►

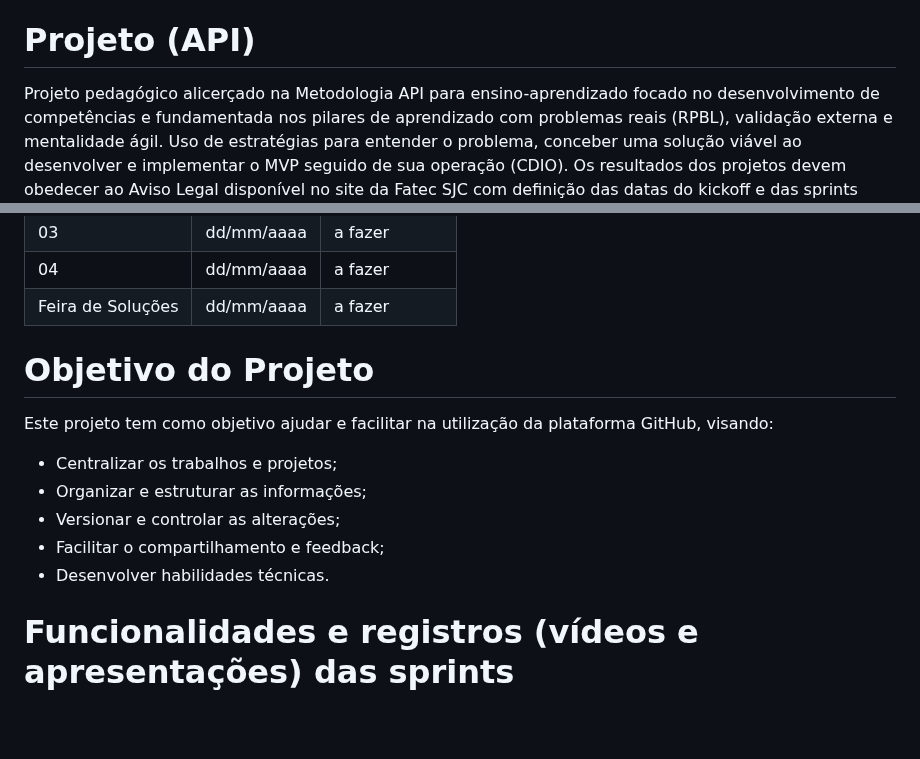
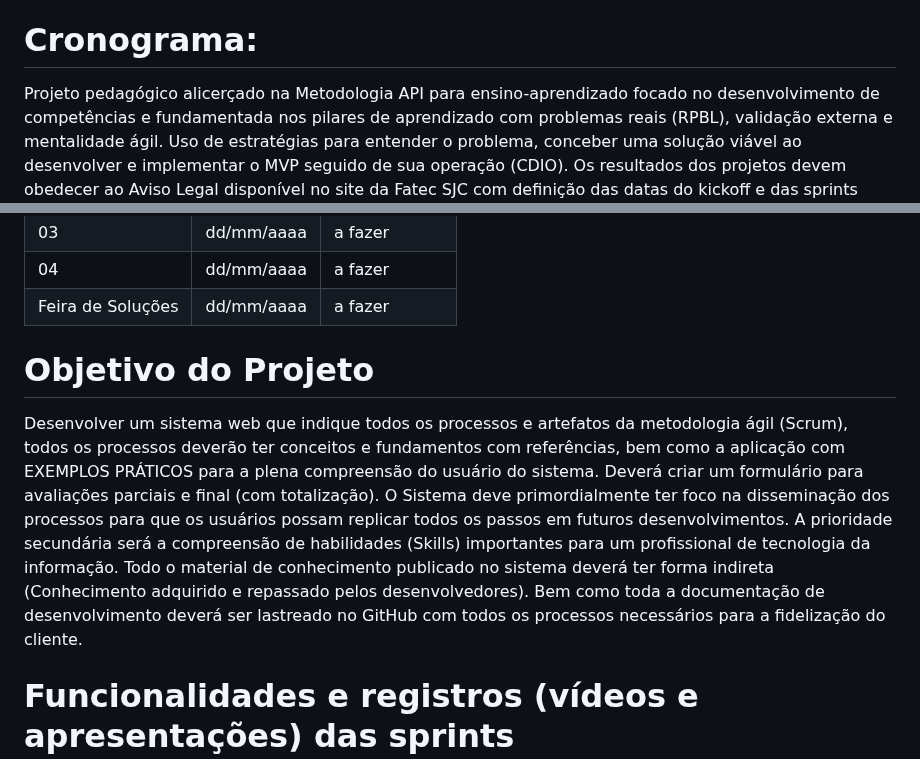
Before and after one commit to equipeAdalove/API-SEMESTRE1, a Markdown page: README.md, 2 parts joined by grey strips. GitHub-like rendering; blank space fills up the shorter version.

```diff
--- a/README.md
+++ b/README.md
@@ -10,7 +10,7 @@ Projeto baseado na metodologia ágil SCRUM, procurando desenvolver a Proatividad
 * [Competências desenvolvidas](#competências-desenvolvidas)
 * [Autores](#autores)
 
-# Projeto (API)
+# Cronograma:
 Projeto pedagógico alicerçado na Metodologia API para ensino-aprendizado focado no desenvolvimento de competências e fundamentada nos pilares de aprendizado com problemas reais (RPBL), validação externa e mentalidade ágil.
 Uso de estratégias para entender o problema, conceber uma solução viável ao desenvolver e implementar o MVP seguido de sua operação (CDIO).
 Os resultados dos projetos devem obedecer ao Aviso Legal disponível no site da Fatec SJC com definição das datas do kickoff e das sprints
@@ -25,16 +25,16 @@ Sprint | Previsão | Status|
 |Feira de Soluções|dd/mm/aaaa |a fazer |
 
 
-
-
-
 # Objetivo do Projeto
-Este projeto tem como objetivo ajudar e facilitar na utilização da plataforma GitHub, visando:
-* Centralizar os trabalhos e projetos;
-* Organizar e estruturar as informações;
-* Versionar e controlar as alterações;
-* Facilitar o compartilhamento e feedback;
-* Desenvolver habilidades técnicas.
+Desenvolver um sistema web que indique todos os processos e artefatos da metodologia ágil (Scrum), todos os processos deverão ter conceitos e fundamentos com referências, bem como a
+aplicação com EXEMPLOS PRÁTICOS para a plena compreensão do usuário do sistema.
+Deverá criar um formulário para avaliações parciais e final (com totalização).
+O Sistema deve primordialmente ter foco na disseminação dos processos para que os usuários
+possam replicar todos os passos em futuros desenvolvimentos.
+A prioridade secundária será a compreensão de habilidades (Skills) importantes para um
+profissional de tecnologia da informação.
+Todo o material de conhecimento publicado no sistema deverá ter forma indireta (Conhecimento adquirido e repassado pelos desenvolvedores).
+Bem como toda a documentação de desenvolvimento deverá ser lastreado no GitHub com todos os processos necessários para a fidelização do cliente.
 
 # Funcionalidades e registros (vídeos e apresentações) das sprints
 
```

◄

Every line of the data above that includes "para" should be listed.

 Projeto pedagógico alicerçado na Metodologia API para ensino-aprendizado focado no desenvolvimento de competências e fundamentada nos pilares de aprendizado com problemas reais (RPBL), validação externa e mentalidade ágil.
 Uso de estratégias para entender o problema, conceber uma solução viável ao desenvolver e implementar o MVP seguido de sua operação (CDIO).
+aplicação com EXEMPLOS PRÁTICOS para a plena compreensão do usuário do sistema.
+Deverá criar um formulário para avaliações parciais e final (com totalização).
+O Sistema deve primordialmente ter foco na disseminação dos processos para que os usuários
+A prioridade secundária será a compreensão de habilidades (Skills) importantes para um
+Bem como toda a documentação de desenvolvimento deverá ser lastreado no GitHub com todos os processos necessários para a fidelização do cliente.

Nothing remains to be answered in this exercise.